I’m an Alcohol, Tobacco, and Other Drug Student Assistant in the Health Education and Promotion department of the Student Health and Wellness Center, and I wanted to address some misconceptions in the column “Freshman Green,” which promoted the idea that freshman should try marijuana.
Marijuana is a drug and is not an essential part of freshman year or college life. You don’t have to get high to meet cool people, do fun things and have great memories.
It’s important for students, especially those interested in trying new things, to remember that marijuana is still an illegal drug. This may change in the future, but at the moment marijuana is unregulated, which means you can’t know for sure what, exactly, is in it, whether it’s been spiked with other drugs or another substance.
And, of course, if you are caught in possession of it, you could face disciplinary action from Student Judicial Affairs, as well as possible criminal charges.

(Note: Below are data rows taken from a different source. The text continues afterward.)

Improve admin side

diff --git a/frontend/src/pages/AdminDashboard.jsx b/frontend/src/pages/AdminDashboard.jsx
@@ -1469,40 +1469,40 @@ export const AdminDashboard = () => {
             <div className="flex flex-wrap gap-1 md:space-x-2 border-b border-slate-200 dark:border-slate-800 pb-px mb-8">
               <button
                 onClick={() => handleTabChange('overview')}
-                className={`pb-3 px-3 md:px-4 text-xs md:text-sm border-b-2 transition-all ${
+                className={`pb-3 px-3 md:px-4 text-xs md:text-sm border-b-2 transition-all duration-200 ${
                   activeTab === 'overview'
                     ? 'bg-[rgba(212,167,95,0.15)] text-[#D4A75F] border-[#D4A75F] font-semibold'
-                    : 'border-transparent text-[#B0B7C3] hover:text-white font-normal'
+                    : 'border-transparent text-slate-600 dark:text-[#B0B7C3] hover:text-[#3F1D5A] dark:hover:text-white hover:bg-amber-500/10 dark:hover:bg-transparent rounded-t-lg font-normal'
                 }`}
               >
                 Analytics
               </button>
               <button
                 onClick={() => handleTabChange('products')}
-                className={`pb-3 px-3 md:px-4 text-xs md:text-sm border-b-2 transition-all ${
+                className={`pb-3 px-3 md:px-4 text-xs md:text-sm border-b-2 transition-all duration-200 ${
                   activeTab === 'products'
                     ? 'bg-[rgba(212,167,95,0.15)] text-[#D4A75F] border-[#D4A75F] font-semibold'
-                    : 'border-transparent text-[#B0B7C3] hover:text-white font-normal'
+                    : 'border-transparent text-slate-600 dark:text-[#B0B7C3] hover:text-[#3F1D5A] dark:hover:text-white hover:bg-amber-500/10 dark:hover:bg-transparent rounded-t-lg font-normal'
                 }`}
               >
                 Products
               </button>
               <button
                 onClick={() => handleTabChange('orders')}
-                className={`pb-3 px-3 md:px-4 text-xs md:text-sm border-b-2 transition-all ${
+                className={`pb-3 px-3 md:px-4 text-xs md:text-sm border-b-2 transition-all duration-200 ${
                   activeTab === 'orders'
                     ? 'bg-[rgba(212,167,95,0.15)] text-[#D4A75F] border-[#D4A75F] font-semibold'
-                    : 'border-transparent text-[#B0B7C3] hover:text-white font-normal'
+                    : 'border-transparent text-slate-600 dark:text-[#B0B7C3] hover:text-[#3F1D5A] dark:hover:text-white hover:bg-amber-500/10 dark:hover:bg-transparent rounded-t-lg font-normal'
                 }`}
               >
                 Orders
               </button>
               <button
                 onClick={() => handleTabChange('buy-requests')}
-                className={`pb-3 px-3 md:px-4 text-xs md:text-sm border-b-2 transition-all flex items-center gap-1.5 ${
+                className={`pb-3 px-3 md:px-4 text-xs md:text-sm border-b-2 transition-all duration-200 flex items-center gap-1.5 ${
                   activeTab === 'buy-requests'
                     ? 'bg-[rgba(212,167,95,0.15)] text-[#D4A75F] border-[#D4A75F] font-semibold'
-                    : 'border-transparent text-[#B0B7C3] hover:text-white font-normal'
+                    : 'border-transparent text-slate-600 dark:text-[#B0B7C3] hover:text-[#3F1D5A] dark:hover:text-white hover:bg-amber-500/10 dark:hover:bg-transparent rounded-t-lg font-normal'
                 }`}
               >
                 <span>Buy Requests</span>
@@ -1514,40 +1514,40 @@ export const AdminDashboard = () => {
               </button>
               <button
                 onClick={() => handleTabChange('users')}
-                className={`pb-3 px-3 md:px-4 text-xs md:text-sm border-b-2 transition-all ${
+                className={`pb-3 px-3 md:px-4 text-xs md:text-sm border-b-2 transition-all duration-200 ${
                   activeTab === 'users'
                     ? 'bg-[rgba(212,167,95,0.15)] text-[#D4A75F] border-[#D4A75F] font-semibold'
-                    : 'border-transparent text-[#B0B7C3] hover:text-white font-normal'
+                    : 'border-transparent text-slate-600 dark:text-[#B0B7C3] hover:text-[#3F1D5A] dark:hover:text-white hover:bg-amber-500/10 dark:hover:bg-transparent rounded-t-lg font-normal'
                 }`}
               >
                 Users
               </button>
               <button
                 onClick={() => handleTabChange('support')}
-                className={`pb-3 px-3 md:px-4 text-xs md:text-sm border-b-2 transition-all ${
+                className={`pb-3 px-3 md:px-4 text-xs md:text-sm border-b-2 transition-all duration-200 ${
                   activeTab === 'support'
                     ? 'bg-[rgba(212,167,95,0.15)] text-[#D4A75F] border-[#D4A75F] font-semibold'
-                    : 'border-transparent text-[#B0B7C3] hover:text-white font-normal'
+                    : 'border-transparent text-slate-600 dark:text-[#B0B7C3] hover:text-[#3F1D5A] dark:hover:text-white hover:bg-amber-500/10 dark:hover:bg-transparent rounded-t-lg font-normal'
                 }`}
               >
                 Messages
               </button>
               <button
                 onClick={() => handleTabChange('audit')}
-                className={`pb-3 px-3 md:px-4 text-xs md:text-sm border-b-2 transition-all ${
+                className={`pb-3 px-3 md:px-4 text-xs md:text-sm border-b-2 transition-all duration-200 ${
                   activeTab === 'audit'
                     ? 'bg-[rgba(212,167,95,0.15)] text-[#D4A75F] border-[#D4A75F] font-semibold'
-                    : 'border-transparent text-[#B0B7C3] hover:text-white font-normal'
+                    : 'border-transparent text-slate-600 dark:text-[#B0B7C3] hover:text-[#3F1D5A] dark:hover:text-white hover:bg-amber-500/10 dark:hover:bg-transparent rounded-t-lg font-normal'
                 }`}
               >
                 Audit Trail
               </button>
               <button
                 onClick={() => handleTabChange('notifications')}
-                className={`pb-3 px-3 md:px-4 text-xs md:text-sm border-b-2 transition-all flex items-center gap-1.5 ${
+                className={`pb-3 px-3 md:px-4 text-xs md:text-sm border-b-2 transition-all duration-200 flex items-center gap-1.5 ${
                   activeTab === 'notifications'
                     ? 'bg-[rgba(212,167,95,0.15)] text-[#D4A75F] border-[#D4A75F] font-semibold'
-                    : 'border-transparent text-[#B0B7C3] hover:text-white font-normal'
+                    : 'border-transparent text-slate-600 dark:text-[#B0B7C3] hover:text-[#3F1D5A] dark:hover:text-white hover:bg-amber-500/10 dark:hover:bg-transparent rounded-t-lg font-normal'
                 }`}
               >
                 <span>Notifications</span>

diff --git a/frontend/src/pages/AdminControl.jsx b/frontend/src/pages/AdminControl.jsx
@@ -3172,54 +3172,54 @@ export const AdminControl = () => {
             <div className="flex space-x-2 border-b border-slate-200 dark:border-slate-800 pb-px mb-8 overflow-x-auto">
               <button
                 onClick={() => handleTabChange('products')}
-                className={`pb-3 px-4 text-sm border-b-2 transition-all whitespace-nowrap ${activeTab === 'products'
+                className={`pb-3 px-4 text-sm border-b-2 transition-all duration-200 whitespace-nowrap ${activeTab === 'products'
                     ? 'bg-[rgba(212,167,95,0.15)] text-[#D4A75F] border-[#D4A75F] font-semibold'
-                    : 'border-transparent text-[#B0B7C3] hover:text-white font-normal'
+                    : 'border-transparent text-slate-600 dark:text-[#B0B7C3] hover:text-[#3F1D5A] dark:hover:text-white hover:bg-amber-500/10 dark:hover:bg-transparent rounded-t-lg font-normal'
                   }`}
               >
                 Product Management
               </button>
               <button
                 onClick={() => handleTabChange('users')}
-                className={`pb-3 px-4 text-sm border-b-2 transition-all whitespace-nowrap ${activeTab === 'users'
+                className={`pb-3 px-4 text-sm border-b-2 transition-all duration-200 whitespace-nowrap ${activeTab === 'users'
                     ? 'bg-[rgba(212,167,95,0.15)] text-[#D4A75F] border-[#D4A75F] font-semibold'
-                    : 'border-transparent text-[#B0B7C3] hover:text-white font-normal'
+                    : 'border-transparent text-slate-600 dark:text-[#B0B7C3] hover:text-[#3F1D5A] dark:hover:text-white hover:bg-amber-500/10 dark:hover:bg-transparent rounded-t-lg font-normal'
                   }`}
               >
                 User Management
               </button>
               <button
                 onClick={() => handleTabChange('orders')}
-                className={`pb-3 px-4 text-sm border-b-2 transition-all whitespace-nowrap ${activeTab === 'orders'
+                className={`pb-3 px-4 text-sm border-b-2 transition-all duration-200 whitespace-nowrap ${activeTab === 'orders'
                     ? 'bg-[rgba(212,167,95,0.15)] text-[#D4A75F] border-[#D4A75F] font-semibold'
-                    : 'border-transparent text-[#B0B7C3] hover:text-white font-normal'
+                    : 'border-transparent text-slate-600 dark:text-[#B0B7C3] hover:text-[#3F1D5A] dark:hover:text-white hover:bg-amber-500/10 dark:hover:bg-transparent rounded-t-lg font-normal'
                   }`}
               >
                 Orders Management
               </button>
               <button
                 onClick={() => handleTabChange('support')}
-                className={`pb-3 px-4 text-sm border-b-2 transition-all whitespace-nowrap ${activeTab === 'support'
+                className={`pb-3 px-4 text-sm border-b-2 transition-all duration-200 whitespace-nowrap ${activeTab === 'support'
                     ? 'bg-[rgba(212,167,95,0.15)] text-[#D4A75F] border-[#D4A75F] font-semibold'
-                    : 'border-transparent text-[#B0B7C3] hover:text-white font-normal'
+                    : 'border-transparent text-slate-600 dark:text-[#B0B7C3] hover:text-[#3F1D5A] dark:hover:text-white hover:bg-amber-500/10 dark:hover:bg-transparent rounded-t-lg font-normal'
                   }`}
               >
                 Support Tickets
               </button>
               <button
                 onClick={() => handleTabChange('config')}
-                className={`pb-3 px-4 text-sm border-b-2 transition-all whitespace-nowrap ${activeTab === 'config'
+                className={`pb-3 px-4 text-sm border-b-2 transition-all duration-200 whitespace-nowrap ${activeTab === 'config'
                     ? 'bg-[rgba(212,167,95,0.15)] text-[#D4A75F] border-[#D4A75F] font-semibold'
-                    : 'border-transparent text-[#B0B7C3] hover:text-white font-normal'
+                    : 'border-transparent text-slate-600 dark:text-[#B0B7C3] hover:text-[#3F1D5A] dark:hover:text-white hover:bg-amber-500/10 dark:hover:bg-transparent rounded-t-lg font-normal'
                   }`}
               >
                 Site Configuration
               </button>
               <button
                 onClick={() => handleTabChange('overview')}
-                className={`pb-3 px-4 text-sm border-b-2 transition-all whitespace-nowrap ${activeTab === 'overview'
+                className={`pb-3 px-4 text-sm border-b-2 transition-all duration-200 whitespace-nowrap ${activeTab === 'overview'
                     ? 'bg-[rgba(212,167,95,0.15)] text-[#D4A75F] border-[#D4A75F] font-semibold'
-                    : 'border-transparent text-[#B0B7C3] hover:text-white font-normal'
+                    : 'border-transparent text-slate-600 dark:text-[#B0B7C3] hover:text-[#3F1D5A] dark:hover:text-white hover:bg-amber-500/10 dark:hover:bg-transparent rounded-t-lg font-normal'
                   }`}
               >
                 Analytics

While the author of the article encourages students to try marijuana, be aware that you could be setting yourself up for long-term problems. Chronic use of marijuana can lead to lowered testosterone secretion, lung and heart damage and a weakened immune system. Marijuana users may become dependent on the drug and have impairments in attention and memory that may not be reversible.
Whether you decide to use marijuana or not, you should be aware of the possible consequences. Students can access more information on the effects of marijuana usage and the steps towards quitting by contacting Stephanie Lake, the Alcohol, Tobacco, and Other Drug Intervention Services Coordinator at firstname.lastname@example.org.
Student Assistant, Health Education and Promotion